> **WHAT YOU HAVE TO DO**
List each line of the data that holds the string "rootPath", please.

> **RECORDED DATA**
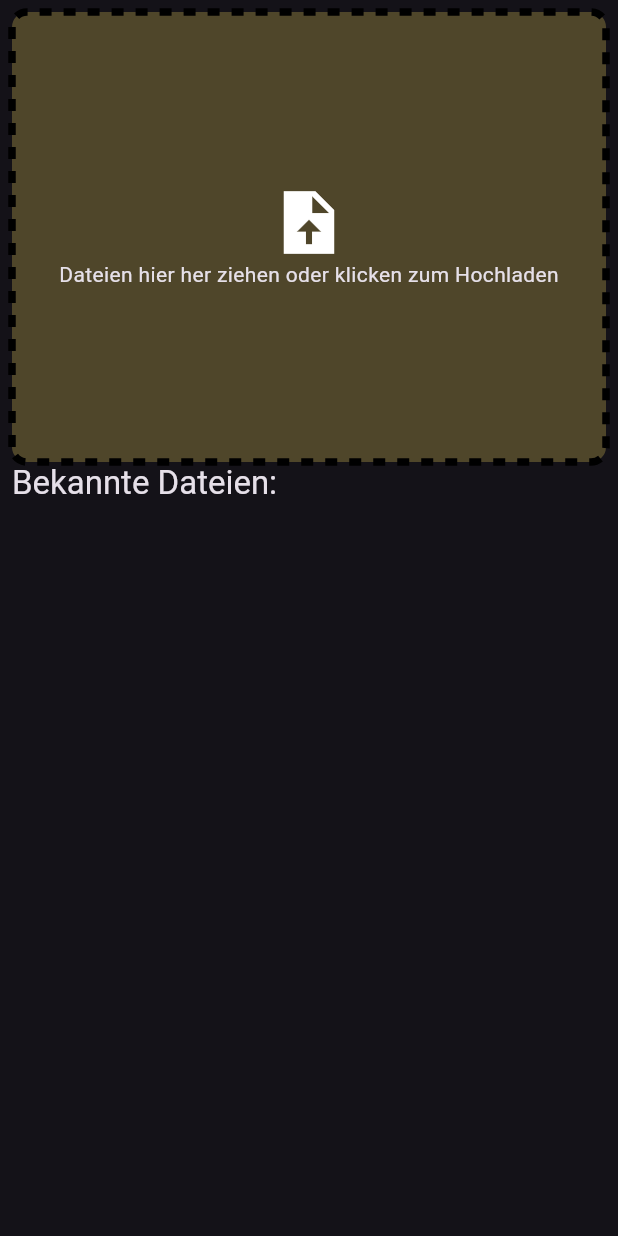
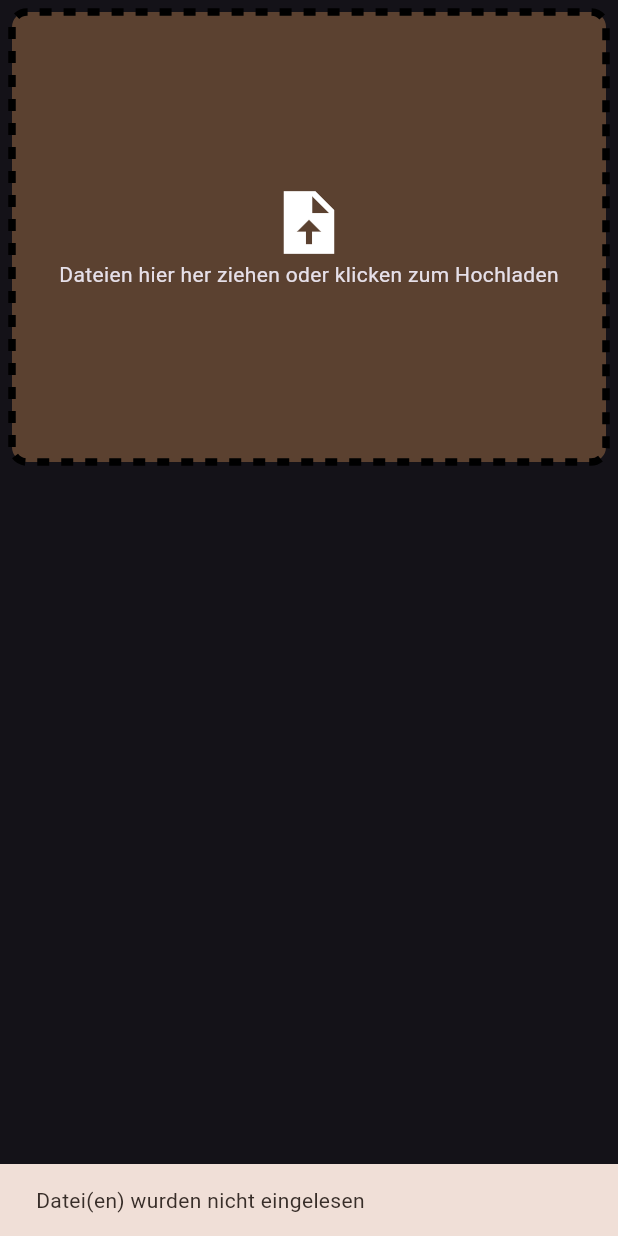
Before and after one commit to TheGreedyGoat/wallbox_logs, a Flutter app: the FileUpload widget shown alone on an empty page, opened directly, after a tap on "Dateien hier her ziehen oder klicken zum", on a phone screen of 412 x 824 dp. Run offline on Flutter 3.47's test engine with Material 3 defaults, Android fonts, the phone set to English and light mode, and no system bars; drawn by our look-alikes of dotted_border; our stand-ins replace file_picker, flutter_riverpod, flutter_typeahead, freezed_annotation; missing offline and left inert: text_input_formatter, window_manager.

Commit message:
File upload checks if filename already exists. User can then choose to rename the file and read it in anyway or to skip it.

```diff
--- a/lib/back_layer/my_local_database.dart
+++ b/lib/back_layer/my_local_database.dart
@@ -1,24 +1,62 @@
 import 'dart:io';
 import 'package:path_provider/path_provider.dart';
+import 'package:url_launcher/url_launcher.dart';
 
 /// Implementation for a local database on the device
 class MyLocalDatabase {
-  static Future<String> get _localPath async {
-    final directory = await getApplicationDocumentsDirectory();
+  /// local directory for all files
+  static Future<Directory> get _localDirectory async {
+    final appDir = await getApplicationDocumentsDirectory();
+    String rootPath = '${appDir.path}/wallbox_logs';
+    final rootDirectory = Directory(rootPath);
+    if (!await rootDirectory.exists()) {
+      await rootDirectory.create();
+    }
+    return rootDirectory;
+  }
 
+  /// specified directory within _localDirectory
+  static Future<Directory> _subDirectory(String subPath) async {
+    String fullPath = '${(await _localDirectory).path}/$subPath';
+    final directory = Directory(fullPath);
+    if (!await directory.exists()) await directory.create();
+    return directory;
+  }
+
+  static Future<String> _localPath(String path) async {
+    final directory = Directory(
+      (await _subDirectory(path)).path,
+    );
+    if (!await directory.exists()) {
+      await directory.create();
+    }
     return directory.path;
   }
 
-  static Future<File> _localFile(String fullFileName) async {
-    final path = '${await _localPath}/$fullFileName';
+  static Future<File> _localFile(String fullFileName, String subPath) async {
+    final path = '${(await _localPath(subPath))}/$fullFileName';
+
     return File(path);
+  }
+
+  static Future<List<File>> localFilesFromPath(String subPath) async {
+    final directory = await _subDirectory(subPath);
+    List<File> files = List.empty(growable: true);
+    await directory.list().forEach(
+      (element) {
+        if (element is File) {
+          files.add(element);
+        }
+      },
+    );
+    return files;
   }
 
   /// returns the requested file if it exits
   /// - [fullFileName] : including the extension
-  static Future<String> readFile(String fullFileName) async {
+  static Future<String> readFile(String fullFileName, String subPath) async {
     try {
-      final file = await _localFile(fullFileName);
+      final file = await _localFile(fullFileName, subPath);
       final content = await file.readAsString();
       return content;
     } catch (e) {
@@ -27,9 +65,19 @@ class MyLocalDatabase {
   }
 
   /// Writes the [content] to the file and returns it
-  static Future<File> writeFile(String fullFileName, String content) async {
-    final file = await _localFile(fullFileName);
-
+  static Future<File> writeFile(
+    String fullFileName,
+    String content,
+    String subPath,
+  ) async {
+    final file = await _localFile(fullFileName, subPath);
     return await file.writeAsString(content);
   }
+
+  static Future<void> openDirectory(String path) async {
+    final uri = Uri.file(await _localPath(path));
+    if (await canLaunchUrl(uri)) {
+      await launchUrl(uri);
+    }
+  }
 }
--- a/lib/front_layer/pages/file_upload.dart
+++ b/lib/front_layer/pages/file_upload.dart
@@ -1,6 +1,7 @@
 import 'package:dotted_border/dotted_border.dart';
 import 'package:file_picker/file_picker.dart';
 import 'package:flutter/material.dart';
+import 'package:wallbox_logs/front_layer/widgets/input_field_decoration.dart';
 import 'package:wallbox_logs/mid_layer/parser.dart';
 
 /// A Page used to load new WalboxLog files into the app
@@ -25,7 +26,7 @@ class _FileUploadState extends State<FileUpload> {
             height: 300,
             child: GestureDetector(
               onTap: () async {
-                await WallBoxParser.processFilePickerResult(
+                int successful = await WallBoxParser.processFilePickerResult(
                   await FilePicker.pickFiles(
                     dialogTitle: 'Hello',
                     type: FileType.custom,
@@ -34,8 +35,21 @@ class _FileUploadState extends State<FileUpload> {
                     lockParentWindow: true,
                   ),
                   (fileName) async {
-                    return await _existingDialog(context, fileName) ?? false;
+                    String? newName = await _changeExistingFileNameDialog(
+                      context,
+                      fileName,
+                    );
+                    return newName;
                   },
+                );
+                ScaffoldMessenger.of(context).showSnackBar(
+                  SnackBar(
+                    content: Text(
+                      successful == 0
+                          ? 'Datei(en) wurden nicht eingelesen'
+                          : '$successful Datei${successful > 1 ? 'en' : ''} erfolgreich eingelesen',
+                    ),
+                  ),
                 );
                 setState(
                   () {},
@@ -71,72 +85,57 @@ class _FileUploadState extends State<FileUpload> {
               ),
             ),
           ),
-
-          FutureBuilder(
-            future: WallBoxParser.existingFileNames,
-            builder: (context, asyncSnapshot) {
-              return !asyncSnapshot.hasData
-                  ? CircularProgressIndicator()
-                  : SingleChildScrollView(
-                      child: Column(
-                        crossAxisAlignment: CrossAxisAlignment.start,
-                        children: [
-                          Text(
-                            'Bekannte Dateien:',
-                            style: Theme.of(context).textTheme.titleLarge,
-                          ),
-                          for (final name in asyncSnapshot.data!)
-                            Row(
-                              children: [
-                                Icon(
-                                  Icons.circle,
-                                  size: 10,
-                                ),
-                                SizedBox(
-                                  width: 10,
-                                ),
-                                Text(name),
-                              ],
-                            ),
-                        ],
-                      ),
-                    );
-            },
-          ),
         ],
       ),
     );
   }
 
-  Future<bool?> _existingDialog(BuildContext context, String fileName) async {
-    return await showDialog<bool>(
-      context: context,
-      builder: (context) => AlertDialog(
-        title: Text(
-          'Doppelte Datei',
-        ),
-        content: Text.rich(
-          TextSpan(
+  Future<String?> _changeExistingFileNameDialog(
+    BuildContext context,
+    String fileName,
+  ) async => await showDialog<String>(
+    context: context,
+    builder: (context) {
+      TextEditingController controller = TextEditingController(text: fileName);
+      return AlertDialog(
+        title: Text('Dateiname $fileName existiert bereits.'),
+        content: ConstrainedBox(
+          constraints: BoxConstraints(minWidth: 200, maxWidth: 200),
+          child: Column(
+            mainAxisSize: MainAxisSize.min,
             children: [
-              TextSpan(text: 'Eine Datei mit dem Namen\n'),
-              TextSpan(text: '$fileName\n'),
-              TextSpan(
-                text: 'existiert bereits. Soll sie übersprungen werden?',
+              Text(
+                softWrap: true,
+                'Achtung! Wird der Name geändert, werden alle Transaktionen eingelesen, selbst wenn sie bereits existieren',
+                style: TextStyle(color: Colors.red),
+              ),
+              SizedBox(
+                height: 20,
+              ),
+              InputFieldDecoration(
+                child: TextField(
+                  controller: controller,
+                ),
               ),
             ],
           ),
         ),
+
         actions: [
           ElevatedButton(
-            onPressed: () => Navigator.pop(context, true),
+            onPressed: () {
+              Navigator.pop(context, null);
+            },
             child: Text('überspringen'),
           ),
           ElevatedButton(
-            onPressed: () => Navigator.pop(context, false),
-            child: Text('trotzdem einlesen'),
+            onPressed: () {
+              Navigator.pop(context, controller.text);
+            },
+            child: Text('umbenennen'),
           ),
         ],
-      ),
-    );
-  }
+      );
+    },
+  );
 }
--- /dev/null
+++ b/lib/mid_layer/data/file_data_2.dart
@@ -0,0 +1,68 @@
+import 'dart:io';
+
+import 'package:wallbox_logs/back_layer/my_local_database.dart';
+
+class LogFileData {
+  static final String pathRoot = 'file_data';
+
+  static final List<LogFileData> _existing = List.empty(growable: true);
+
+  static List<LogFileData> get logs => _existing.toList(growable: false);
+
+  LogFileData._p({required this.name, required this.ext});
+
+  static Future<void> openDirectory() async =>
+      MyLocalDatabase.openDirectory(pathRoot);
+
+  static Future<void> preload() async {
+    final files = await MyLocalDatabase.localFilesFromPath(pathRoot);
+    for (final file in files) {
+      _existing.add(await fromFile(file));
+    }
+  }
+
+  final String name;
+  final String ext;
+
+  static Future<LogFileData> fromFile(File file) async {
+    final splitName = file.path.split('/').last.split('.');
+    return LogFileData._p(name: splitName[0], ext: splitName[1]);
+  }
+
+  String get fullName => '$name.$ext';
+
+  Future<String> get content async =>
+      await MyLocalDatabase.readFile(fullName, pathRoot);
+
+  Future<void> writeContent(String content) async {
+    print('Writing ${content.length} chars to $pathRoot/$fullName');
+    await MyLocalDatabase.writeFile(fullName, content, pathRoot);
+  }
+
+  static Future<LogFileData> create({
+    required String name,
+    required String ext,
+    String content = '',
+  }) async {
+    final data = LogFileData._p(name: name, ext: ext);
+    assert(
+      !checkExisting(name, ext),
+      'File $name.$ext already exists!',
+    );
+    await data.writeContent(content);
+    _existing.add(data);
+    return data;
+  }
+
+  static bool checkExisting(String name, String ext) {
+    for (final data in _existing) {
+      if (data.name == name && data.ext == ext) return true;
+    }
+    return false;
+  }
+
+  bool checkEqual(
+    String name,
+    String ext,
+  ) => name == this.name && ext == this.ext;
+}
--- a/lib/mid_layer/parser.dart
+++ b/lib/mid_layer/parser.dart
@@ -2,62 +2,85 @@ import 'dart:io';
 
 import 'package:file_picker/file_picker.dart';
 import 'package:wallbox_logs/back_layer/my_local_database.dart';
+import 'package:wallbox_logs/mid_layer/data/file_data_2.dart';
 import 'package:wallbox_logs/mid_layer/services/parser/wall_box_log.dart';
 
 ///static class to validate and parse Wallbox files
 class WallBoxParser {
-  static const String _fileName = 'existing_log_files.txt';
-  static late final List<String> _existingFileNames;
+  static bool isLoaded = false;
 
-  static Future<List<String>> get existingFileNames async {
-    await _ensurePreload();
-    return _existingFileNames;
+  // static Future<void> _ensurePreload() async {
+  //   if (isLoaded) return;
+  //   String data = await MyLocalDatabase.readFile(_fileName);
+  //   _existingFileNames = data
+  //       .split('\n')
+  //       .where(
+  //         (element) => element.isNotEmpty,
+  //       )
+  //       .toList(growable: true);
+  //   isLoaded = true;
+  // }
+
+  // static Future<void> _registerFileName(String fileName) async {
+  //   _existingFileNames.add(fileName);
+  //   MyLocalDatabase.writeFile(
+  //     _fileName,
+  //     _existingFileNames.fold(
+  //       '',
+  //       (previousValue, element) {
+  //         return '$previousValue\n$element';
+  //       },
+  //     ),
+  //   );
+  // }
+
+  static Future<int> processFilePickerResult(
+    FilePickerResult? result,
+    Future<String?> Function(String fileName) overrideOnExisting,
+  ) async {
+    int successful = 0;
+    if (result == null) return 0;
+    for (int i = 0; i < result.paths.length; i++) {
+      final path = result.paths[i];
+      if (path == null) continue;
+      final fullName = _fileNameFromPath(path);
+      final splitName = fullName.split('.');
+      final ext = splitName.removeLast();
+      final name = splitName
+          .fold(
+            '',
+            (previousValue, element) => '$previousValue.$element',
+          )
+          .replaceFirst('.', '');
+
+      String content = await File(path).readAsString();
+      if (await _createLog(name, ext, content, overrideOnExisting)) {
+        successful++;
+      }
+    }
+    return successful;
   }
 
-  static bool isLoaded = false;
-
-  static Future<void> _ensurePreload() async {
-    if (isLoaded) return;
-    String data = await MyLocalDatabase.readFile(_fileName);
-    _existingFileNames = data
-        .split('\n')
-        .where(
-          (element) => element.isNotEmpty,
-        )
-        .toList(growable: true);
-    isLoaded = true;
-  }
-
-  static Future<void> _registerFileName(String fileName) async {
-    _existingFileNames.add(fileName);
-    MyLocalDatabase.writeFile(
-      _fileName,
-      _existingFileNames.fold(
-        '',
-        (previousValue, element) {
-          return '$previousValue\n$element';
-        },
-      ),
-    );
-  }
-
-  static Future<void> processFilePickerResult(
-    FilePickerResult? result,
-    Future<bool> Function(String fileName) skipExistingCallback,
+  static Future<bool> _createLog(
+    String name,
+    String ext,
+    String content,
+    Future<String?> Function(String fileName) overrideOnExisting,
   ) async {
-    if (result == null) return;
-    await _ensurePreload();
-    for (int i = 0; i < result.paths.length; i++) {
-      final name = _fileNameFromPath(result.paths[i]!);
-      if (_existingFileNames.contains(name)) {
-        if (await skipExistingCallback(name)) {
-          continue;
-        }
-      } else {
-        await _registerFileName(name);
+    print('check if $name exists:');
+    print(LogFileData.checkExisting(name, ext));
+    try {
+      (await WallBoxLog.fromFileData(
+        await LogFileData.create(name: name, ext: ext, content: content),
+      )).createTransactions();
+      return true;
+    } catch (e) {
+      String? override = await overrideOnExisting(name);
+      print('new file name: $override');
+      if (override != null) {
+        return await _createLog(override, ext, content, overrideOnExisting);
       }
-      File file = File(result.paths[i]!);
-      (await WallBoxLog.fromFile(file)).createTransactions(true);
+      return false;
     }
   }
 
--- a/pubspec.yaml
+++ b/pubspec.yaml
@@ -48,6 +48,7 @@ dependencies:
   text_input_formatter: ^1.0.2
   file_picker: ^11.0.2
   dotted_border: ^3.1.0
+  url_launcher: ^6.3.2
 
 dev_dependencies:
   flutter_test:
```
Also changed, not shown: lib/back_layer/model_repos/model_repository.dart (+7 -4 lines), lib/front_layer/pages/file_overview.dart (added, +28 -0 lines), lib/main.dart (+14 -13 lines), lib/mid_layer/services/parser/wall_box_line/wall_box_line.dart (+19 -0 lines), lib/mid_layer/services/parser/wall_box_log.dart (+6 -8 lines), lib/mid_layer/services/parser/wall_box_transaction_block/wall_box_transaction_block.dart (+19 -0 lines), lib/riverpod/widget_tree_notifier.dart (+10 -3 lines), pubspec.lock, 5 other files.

> **ANSWER TO THE EXERCISE**
+    String rootPath = '${appDir.path}/wallbox_logs';
+    final rootDirectory = Directory(rootPath);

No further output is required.